__The task__
Retype all entries exactly as they stand, excluding pictures.

(Code change snippets)

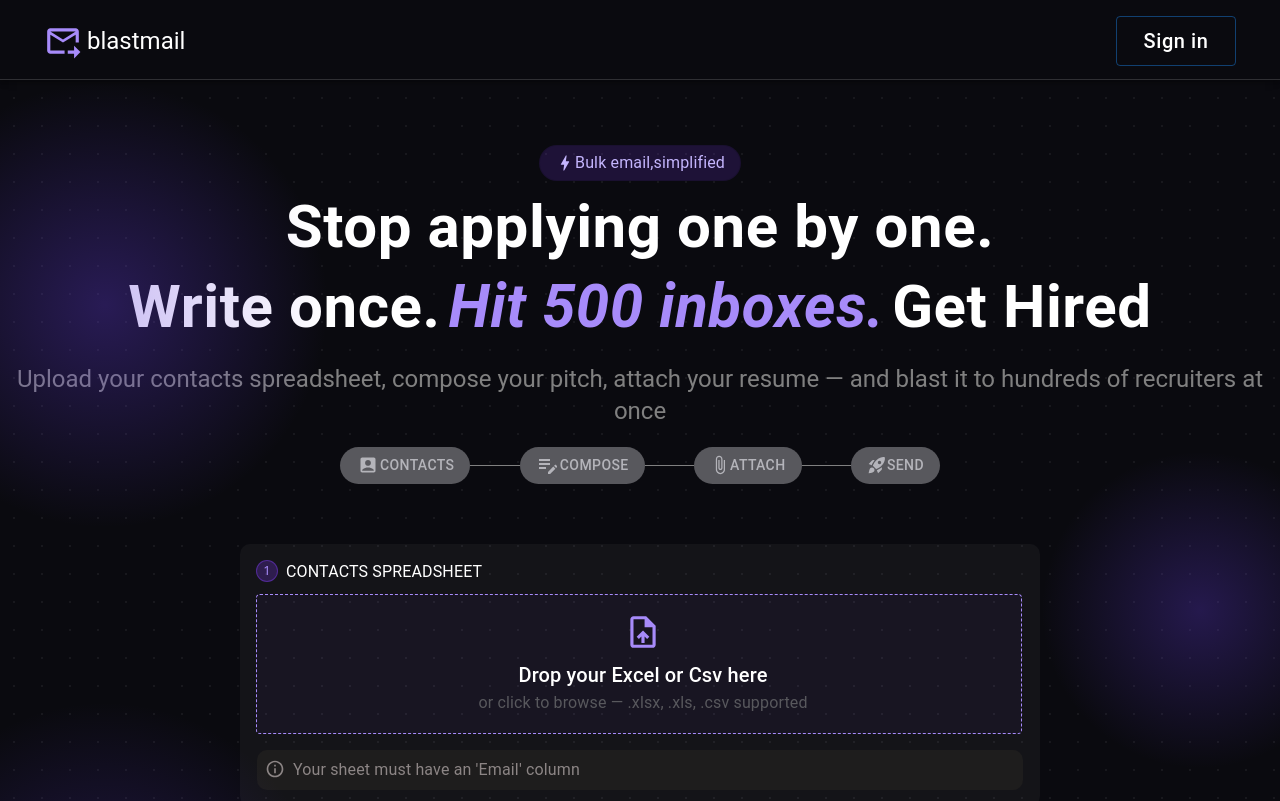
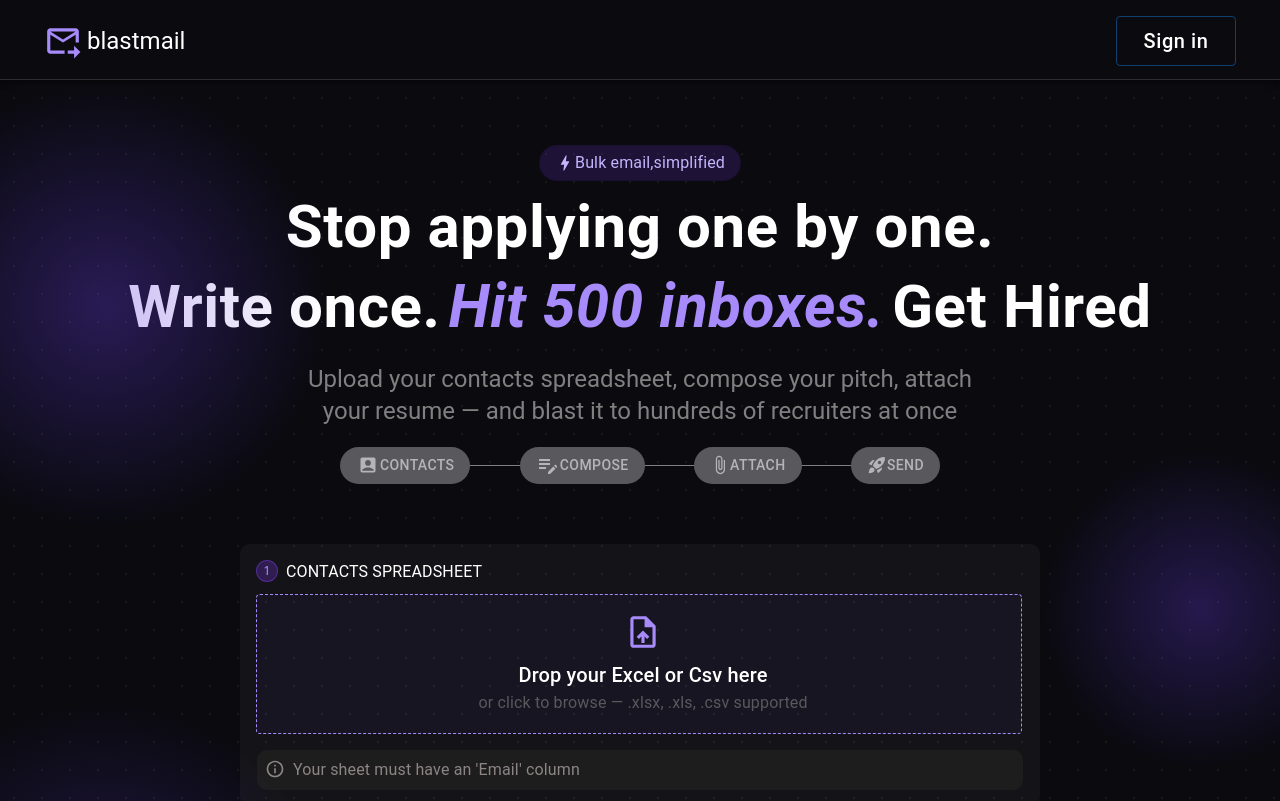
Before and after one commit to vidhilohia16/Bulkmails, a React (Vite) app in the folder vite-project/: page / in a window 1280 px wide. Shown: the top 801 px of the page. Built offline with nearby package versions, Linux system fonts and the light colour scheme.

Commit message:
scroll to top

```diff
--- a/vite-project/src/TextUnderHeading.jsx
+++ b/vite-project/src/TextUnderHeading.jsx
@@ -1,14 +1,13 @@
 import Typography from '@mui/material/Typography';
-import Box from '@mui/material/Box';
+
 export default function TextUnderHeading(){
-   return <Box sx={{mx:"auto"}}>
-      <Typography variant="h5" sx={{
+   return <Typography variant="h5" sx={{
     textAlign:"center",
     color:"grey",
     mt:"20px"
 
    }}>
-    Upload your contacts spreadsheet, compose your pitch, attach your resume — and blast it to hundreds of recruiters at once
+    Upload your contacts spreadsheet, compose your pitch, attach <br></br> your resume — and blast it to hundreds of recruiters at once
    </Typography>
-   </Box>
+
 }
```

__Task solution__
Before and after one commit to vidhilohia16/Bulkmails, a React (Vite) app in the folder vite-project/: page / in a window 1280 px wide. Shown: the top 801 px of the page. Built offline with nearby package versions, Linux system fonts and the light colour scheme.

Commit message:
scroll to top

```diff
--- a/vite-project/src/TextUnderHeading.jsx
+++ b/vite-project/src/TextUnderHeading.jsx
@@ -1,14 +1,13 @@
 import Typography from '@mui/material/Typography';
-import Box from '@mui/material/Box';
+
 export default function TextUnderHeading(){
-   return <Box sx={{mx:"auto"}}>
-      <Typography variant="h5" sx={{
+   return <Typography variant="h5" sx={{
     textAlign:"center",
     color:"grey",
     mt:"20px"
 
    }}>
-    Upload your contacts spreadsheet, compose your pitch, attach your resume — and blast it to hundreds of recruiters at once
+    Upload your contacts spreadsheet, compose your pitch, attach <br></br> your resume — and blast it to hundreds of recruiters at once
    </Typography>
-   </Box>
+
 }
```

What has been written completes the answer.